It’s awesome when you see your investments going up!
It’s the kind of feeling that makes you feel powerful; invincible even.
And when your investments go down you feel a pit of despair in your stomach. “Please go back up some so I can sell and I’ll never invest like that again,” you plead to the investment deities.
Of course this is all good reason you should carefully invest. It’s not hard to do but if you don’t have the stomach to see your investments fall in value then you’re better off investing in broad sectors (like the S&P 500 or all stocks). Honestly, most people aren’t that great at picking stocks so your best long-term plan is to stick to sector funds and ETFs. And even then you might not want to look at your picks too often.
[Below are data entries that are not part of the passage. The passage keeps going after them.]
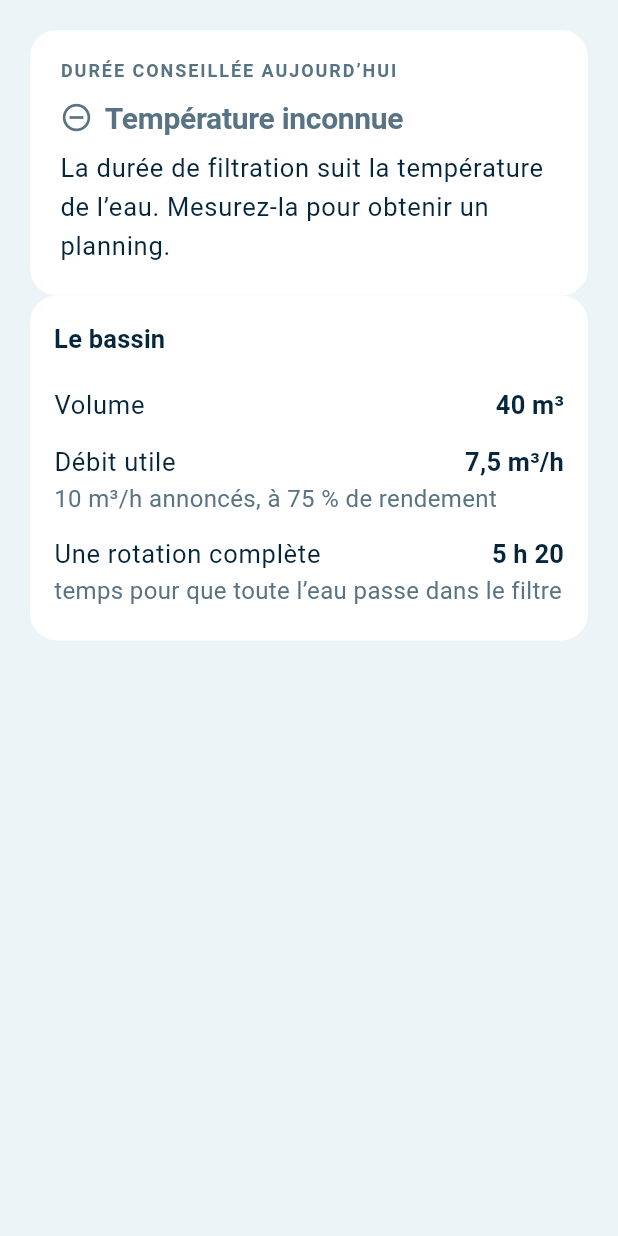
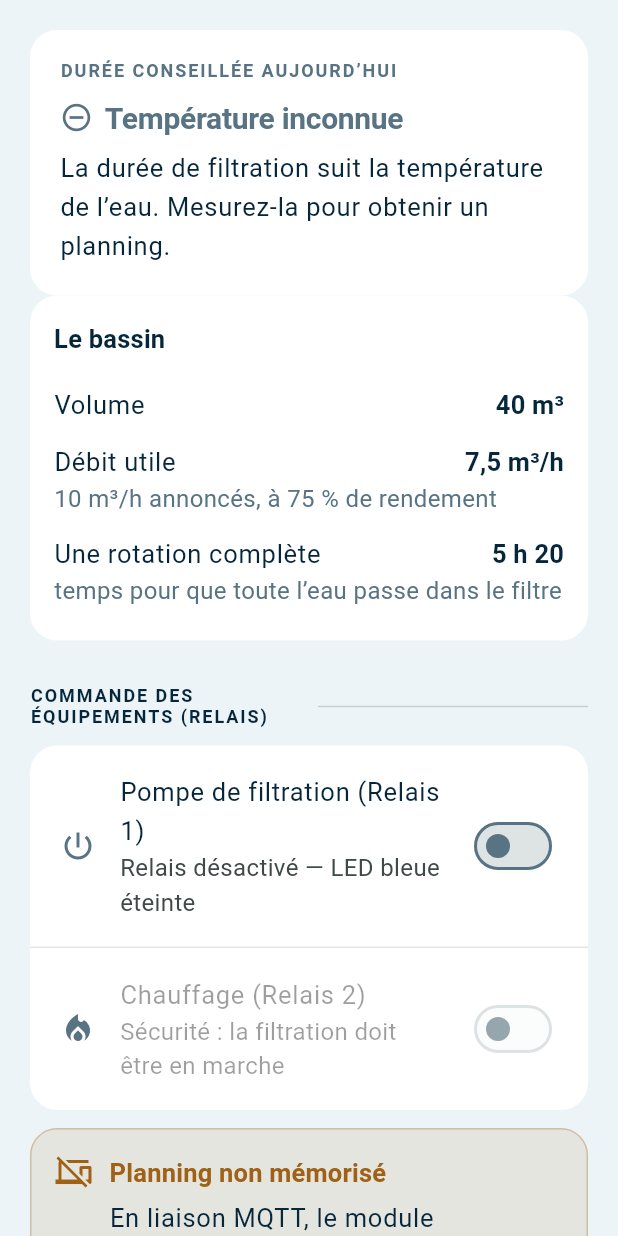
Before and after one commit to QDZantoine/mypool, a Flutter app: the FiltrationScreen widget shown alone on an empty page, opened directly, on a phone screen of 412 x 824 dp. Run offline on Flutter 3.47's test engine with Material 3 defaults, Android fonts, the phone set to English and light mode, and no system bars; our stand-ins replace flutter_dotenv, flutter_riverpod, geolocator, shared_preferences, sqflite; missing offline and left inert: mqtt_client; accounts and stored records are empty.

Commit message:
feat: connected components with MQTT

```diff
--- a/lib/state/pool_config_controller.dart
+++ b/lib/state/pool_config_controller.dart
@@ -1,3 +1,4 @@
+import 'package:flutter_dotenv/flutter_dotenv.dart';
 import 'package:flutter_riverpod/flutter_riverpod.dart';
 
 import '../data/settings_store.dart';
@@ -29,7 +30,13 @@ class PoolConfigController extends StateNotifier<PoolConfig> {
   bool get isLoaded => _loaded;
 
   Future<void> load() async {
-    state = await _store.loadPoolConfig();
+    final PoolConfig stored = await _store.loadPoolConfig();
+    if (dotenv.isInitialized && dotenv.env.containsKey('MQTT_HOST')) {
+      state = stored.copyWith(driver: DriverKind.mqtt);
+      _loaded = true;
+      return;
+    }
+    state = stored;
     _loaded = true;
   }
 
@@ -116,7 +123,29 @@ class MqttSettingsController extends StateNotifier<MqttSettings> {
   final SettingsStore _store;
 
   Future<void> load() async {
-    state = await _store.loadMqttSettings();
+    final MqttSettings stored = await _store.loadMqttSettings();
+    if (dotenv.isInitialized && dotenv.env.containsKey('MQTT_HOST')) {
+      final String envDeviceId = dotenv.env['MQTT_DEVICE_ID'] ?? 'a7f3c1e9b2';
+      final String envHost = dotenv.env['MQTT_HOST'] ?? MqttSettings.defaultHost;
+      final int envPort = int.tryParse(dotenv.env['MQTT_PORT'] ?? '') ?? MqttSettings.defaultPort;
+
+      if (stored.deviceId.isEmpty ||
+          stored.deviceId == 'wokwi-esp32-pool' ||
+          stored.host.contains('hivemq.cloud') ||
+          stored.deviceId != envDeviceId) {
+        final MqttSettings updated = stored.copyWith(
+          host: envHost,
+          port: envPort,
+          deviceId: envDeviceId,
+          username: dotenv.env['MQTT_USER'],
+          password: dotenv.env['MQTT_PASSWORD'],
+        );
+        state = updated;
+        await replace(updated);
+        return;
+      }
+    }
+    state = stored;
   }
 
   Future<void> replace(MqttSettings settings) async {
--- a/lib/ui/filtration_screen.dart
+++ b/lib/ui/filtration_screen.dart
@@ -1,6 +1,7 @@
 import 'package:flutter/material.dart';
 import 'package:flutter_riverpod/flutter_riverpod.dart';
 
+import '../data/devices/pool_device_driver.dart';
 import '../domain/filtration_planner.dart';
 import '../models/filtration_schedule.dart';
 import '../models/pool_config.dart';
@@ -12,10 +13,10 @@ import 'widgets/day_timeline.dart';
 import 'widgets/section_header.dart';
 import 'widgets/value_display.dart';
 
-/// Planning de filtration conseillé.
+/// Planning de filtration conseillé et commande des relais.
 ///
-/// L'écran explique d'où vient la durée : sans le « pourquoi », un utilisateur
-/// à qui on annonce 13 h de filtration croit à une erreur.
+/// L'écran explique d'où vient la durée et permet de basculer la pompe
+/// et le chauffage pour contrôler les relais Wokwi.
 class FiltrationScreen extends ConsumerWidget {
   const FiltrationScreen({super.key});
 
@@ -29,6 +30,12 @@ class FiltrationScreen extends ConsumerWidget {
 
     final bool filterAlert = ref.watch(
       telemetryProvider.select((TelemetryState s) => s.filterAlert),
+    );
+    final bool? pumpOn = ref.watch(
+      telemetryProvider.select((TelemetryState s) => s.telemetry?.pumpOn),
+    );
+    final bool? heaterOn = ref.watch(
+      telemetryProvider.select((TelemetryState s) => s.telemetry?.heaterOn),
     );
 
     return ListView(
@@ -159,6 +166,74 @@ class FiltrationScreen extends ConsumerWidget {
             ),
           ),
         ),
+        const SectionHeader(label: 'Commande des équipements (Relais)'),
+        Card(
+          child: Column(
+            children: <Widget>[
+              SwitchListTile(
+                secondary: Icon(
+                  Icons.power_settings_new,
+                  color: (pumpOn ?? false)
+                      ? AppTheme.chlorine
+                      : theme.colorScheme.outline,
+                ),
+                title: const Text('Pompe de filtration (Relais 1)'),
+                subtitle: Text(
+                  (pumpOn ?? false)
+                      ? 'Relais activé — LED bleue allumée'
+                      : 'Relais désactivé — LED bleue éteinte',
+                ),
+                value: pumpOn ?? false,
+                onChanged: (bool value) async {
+                  try {
+                    await ref
+                        .read(deviceDriverProvider)
+                        .setRelay(DeviceChannel.pump, on: value);
+                  } catch (e) {
+                    if (context.mounted) {
+                      ScaffoldMessenger.of(context).showSnackBar(
+                        SnackBar(content: Text('Erreur: $e')),
+                      );
+                    }
+                  }
+                },
+              ),
+              const Divider(height: 1),
+              SwitchListTile(
+                secondary: Icon(
+                  Icons.local_fire_department,
+                  color: (heaterOn ?? false)
+                      ? AppTheme.acid
+                      : theme.colorScheme.outline,
+                ),
+                title: const Text('Chauffage (Relais 2)'),
+                subtitle: Text(
+                  (pumpOn ?? false)
+                      ? ((heaterOn ?? false)
+                          ? 'Relais activé — LED rouge allumée'
+                          : 'Relais désactivé — LED rouge éteinte')
+                      : 'Sécurité : la filtration doit être en marche',
+                ),
+                value: heaterOn ?? false,
+                onChanged: (pumpOn ?? false)
+                    ? (bool value) async {
+                        try {
+                          await ref
+                              .read(deviceDriverProvider)
+                              .setRelay(DeviceChannel.heater, on: value);
+                        } catch (e) {
+                          if (context.mounted) {
+                            ScaffoldMessenger.of(context).showSnackBar(
+                              SnackBar(content: Text('Erreur: $e')),
+                            );
+                          }
+                        }
+                      }
+                    : null,
+              ),
+            ],
+          ),
+        ),
         if (config.driver == DriverKind.mqtt) ...<Widget>[
           const SizedBox(height: 12),
           _Banner(
```
Also changed, not shown: diagram.json (added, +124 -0 lines), lib/data/devices/mqtt_transport.dart (+14 -3 lines), lib/data/devices/wokwi_mqtt_driver.dart (+31 -4 lines), lib/ui/reading_entry_screen.dart (+38 -2 lines), lib/ui/settings_screen.dart (+14 -0 lines), 6 other files.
About a month and a half ago I jumped into the Grow Your Dough investment challenge.
This challenge pits a growing number of personal finance writers against each other for a year to invest $1,000 and see whose investments would come out on top.
I chose to pick individual stocks.
If you take a look at the other people in the competition you’ll see a number of different investing strategies. It’s pretty cool to see how everyone interpreted the challenge.
Let’s take a peek at how my choices are doing and if I should jump for joy or bury my head in the sand.
I took a snapshot in ShareBuilder of my investments through February (I took it after the markets closed on February 28th).
Before we go dissecting this understand I made my investments on January 13th. This portfolio has been around for about two months (though we’re looking at a snapshot that’s a bit younger). I wouldn’t normally look at my investments so soon but this is a challenge so we gotta show what we got.
You’ll see based on my snapshot that my portfolio has gone up a monumental 0.10%. Not a lot, huh?
But let’s take a closer look.
I started out investing $1,000. I bought 10 different stocks and paid a $2 commission for each buy which cost me $20 when all was said and done.
From day 1 my portfolio was already down to $980 because of commission costs. This is an important aspect that I think a lot of people forget about — you have to consider trading costs. If you trade a lot you eat into your investments. In order for your investments to earn money for you they have to first earn back the commission cost. I opened a ShareBuilder account through Costco to get $2 trades which is very low.
My portfolio has grown about 2% which is just enough to earn back the commission costs. It’s a good start.
Diversification is Important
Another thing to notice is the overall portfolio is at 0.10% but when you look at each individual investment then you see it’s all over the place.
You’ve got some small ups and downs among the stocks and a couple of bigger losers and a big winner so far. Part of my strategy was to pick 10 companies rather than just a few so that I could better smooth out the ups and downs of the market with some diversification. Sure, having that one big winner is great but the truth is you don’t know which pick will be that big gainer.
Here my big winner so far is Netflix (up 27%). If I only picked a few investments I could have easily picked Amazon (down 11%) and Starbucks (down 10%), which are also my bigger losers so far.
Don’t Get Too Hung Up On the Day-to-Day
We’re looking at my portfolio now but I don’t normally check my investments too often. I try to make picks that I think will grow over time, that I won’t have to worry about selling anytime soon.
Remember, these are real investments but the challenge is for fun.
I do have another investing account where I invest in individual stocks and some ETFs but the bulk of my investing is in sector funds and ETFs in my retirement accounts.
This is only the first update. We have the rest of the year to watch my picks grow (they are going to grow, right?). It should be a fun ride.